Landslide and Lahar at Ontake Volcano, Japan on September 14, 1984

Earthquake and Rainfall Triggers Lahar

A magnitude 6.8 earthquake struck 1.1 km beneath Mt. Ontake, a dormant stratovolcano in central Honshu, Japan, on September 14, 1984, after several days of heavy rain (16.9 cm total rainfall). The earthquake at 8:48 a.m. triggered a landslide with a volume of 32-36 million m3 on the volcano's southeast flank. The landslide traveled down a steep narrow valley as a wet but unsaturated mass for about 8 km and then transformed into a lahar and continued flowing downstream at least another 4 km.
Landslide scar on side of Mt. Ontake, Japan

Photograph by T.C. Pierson
on September 8, 1985

Landslide Scar

A deep scar in the side of Mt. Ontake marks the site of the landslide. The scar is about 1,300 m long and 400 m wide. As the landslide swept into the Denjo River, its maximum depth was about 170 m; the average depth was about 80 m.

View of landslide source area from above, Mt. Ontake, Japan

Photograph by T.C. Pierson on July 25, 1988

Landslide Source Area

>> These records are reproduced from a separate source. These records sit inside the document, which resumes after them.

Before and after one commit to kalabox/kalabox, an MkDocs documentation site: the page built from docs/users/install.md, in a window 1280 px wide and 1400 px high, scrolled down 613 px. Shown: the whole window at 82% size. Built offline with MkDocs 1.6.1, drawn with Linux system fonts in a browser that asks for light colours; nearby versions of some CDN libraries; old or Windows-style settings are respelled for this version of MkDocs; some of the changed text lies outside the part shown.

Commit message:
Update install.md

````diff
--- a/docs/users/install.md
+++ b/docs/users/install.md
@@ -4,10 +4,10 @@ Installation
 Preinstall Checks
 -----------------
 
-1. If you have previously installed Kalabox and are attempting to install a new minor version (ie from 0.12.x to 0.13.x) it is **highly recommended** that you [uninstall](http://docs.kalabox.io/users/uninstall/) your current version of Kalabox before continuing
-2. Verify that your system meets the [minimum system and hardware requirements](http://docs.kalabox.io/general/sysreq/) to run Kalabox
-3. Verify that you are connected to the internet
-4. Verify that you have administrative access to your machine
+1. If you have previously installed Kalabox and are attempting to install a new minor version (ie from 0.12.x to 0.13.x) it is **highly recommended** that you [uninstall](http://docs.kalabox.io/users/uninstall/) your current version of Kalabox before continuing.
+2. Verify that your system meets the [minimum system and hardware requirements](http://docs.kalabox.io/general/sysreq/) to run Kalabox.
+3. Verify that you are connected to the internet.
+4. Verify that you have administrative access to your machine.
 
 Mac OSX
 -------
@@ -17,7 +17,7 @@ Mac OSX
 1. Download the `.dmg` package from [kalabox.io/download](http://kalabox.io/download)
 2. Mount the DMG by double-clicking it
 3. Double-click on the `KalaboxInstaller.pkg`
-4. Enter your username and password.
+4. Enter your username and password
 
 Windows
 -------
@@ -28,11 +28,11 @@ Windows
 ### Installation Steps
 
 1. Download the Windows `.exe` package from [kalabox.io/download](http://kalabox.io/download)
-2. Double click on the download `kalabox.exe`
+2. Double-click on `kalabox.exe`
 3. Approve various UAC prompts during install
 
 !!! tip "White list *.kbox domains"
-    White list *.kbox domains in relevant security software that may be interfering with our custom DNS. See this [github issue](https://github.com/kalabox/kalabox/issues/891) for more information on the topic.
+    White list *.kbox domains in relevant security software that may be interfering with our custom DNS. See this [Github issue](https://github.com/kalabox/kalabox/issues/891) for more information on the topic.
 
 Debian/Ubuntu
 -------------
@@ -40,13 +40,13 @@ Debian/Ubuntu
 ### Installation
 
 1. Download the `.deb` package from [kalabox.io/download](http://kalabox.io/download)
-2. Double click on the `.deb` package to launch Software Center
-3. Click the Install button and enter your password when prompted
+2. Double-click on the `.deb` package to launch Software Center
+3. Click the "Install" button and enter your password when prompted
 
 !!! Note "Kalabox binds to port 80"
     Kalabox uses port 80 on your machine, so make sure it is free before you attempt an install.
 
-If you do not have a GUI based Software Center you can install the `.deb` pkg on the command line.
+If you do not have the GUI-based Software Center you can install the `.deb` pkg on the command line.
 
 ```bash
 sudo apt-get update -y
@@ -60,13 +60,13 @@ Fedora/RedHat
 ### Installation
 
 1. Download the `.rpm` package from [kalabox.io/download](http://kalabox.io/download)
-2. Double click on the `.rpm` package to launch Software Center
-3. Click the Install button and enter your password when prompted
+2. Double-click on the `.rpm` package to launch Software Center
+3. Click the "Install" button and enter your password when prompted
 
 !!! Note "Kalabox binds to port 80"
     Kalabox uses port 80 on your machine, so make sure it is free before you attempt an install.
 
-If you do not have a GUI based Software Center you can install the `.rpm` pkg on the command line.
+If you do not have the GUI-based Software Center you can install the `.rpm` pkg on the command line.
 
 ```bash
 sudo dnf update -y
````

Looking into the deep landslide scar, old layers of volcanic deposits from earlier eruptions of Mt. Ontake show the layer-cake construction typical of volcanoes. This source area consisted of layers of weakly consolidated pyroclastic-flow and tephra deposits. Scientists studying the source area found a layer of pumice about 10 cm thick that seems to mark the actual failure or rupture surface.

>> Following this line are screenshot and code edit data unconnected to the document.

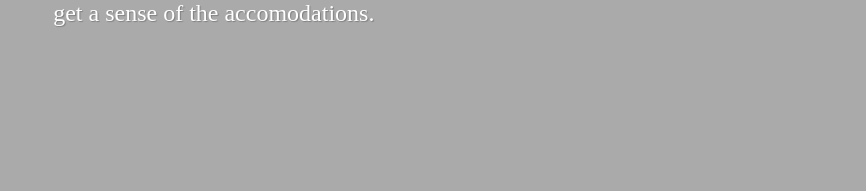
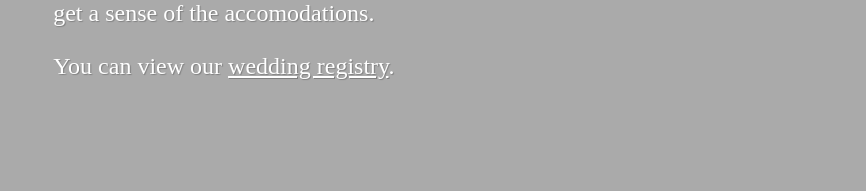
Before and after one commit to joshcarr/audreyandjosh.com, a website: page index.html in a window 1280 px wide. Shown: the part 1274-1465 px from the top of the page, 414-1280 px from the left. Drawn offline with Linux system fonts and the light colour scheme.

Commit message:
adds in wedding registry

```diff
--- a/index.html
+++ b/index.html
@@ -64,7 +64,7 @@
 
           <p>All are welcome to stay at the bunk-bed and dorm-style hostel Friday and Saturday nights as we've booked the whole place. Please let us know as soon as you can whether you want to stay in the hostel either (or both) of those nights. <a href="http://norcalhostels.org/marin/photos/">You can see photos here</a> to get a sense of the accomodations.</p>
 
-          <!-- <p>You can view our <a href="#">wedding registry</a>.</p> -->
+          <p>You can view our <a href="http://www.amazon.com/registry/wedding/2YH8DP5OTD94">wedding registry</a>.</p>
 
           <!-- <img src="http://farm5.staticflickr.com/4082/4911244556_04de93ba7d_z.jpg"> -->
         </div>
```
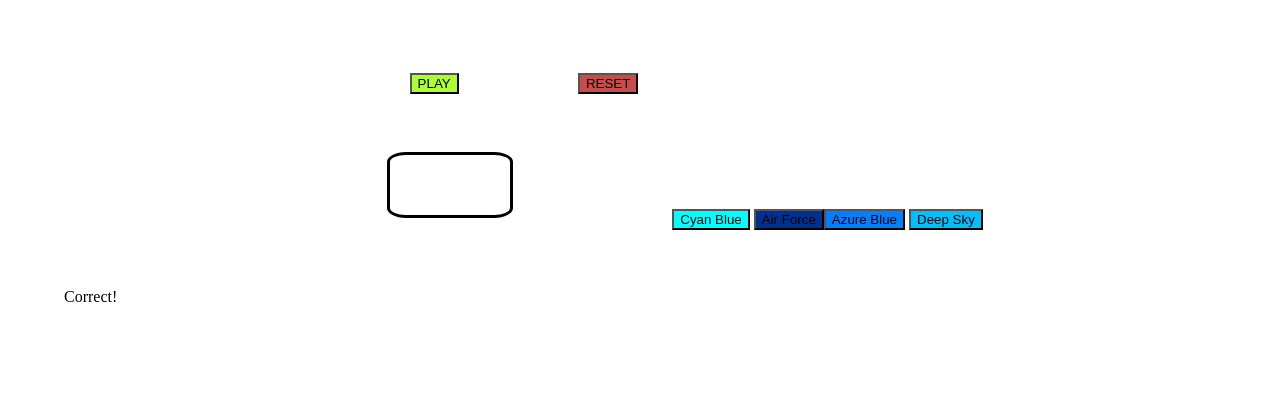
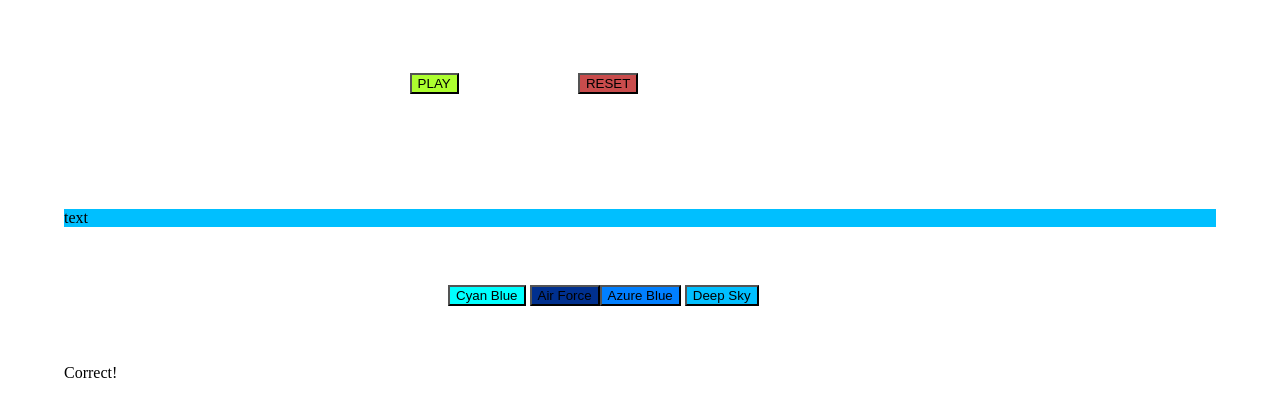
Before and after one commit to Pattie30/colorguessinggame001, a plain HTML site: page index.html in a window 1280 px wide. Both pictures are taken after a click on the button "PLAY". Shown: the part 217-634 px from the top of the page. Drawn offline with Linux system fonts and the light colour scheme.

Commit message:
random blue colors work

```diff
--- a/index.html
+++ b/index.html
@@ -18,9 +18,9 @@
 
       </div>
 
-      <div id="hiddenBox"><div class="hiddencolor"></div></div>
-
-
+      <div id="hiddenBox">text</div>
+      <div id="test"></div>
+      <!--<div class="hiddencolor"></div>-->
       <div class="grid">
         <div class="row">
 
--- a/script.js
+++ b/script.js
@@ -22,28 +22,20 @@ let azureBtn = document.querySelector('.colorThree')
 let deepSkyBtn = document.querySelector('.colorFour')
 
 const createdColor = () => {
-
-    let color = ''
-    for(let i= 0; i <= 4; i++){
-       let sub =  Math.floor(Math.random() * colors.length)
-       color += (sub.length == 1 ? '0' + sub : sub);
-       }
-     return '#' + color;
-
+      return colors[ Math.floor(Math.random() * colors.length)]
 
 }
 
+const playUI = () => {
+  //  if(hiddenBox.addEventListener('click'))
 
-
-// const playUI = () => {
-//   //  if(hiddenBox.addEventListener('click'))
-//   return createdColor()
-// }
+  hiddenBox.style.backgroundColor= createdColor()
+  }
 
 
 
- playbtn.addEventListener('click', createdColor)
 
+playbtn.addEventListener('click', playUI)
 
 // //let colors = [];
 //  // let numOfSquares = 6
--- a/style.css
+++ b/style.css
@@ -1,4 +1,4 @@
-.hiddenBox {
+#hiddenBox {
     display: flex;
     max-width: 100vw;
     margin: 5% auto;
```
Also changed, not shown: 1 other file.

Hillslopes scoured by landslide, Mt. Ontake, Japan

Photograph by T.C. Pierson
on September 8, 1985

Landslide Scours Vegetation

Moving down the Denjo River at an average speed of at least 75 km/hour, the wet landslide scoured sediment and vegetation from along the channel. Part of the wet flow had enough momentum to surge up and over the small ridge in the center of the image. Fifteen people were buried by the landslide -- the only warning they may have had that a landslide broke loose upstream was the strong ground vibration caused by the earthquake.

Landslide hummock in valley bottom, Mt. Ontake, Japan

Photograph by T.C. Pierson on July 26, 1988

Landslide Hummock

When the landslide swept out of the steep Denjo River and encountered the relatively flat Otaki-gawa River about 8 km from the volcano, it was thoroughly saturated with water, which indicated it had transformed into a lahar. Most of the lahar stopped flowing within 4 km and formed a deposit 30 to 60 m thick. Many small hills that scientists refer to as "hummocks" were scattered across the lahar deposit, like the one shown here.

Case histories of lahars triggered by landslides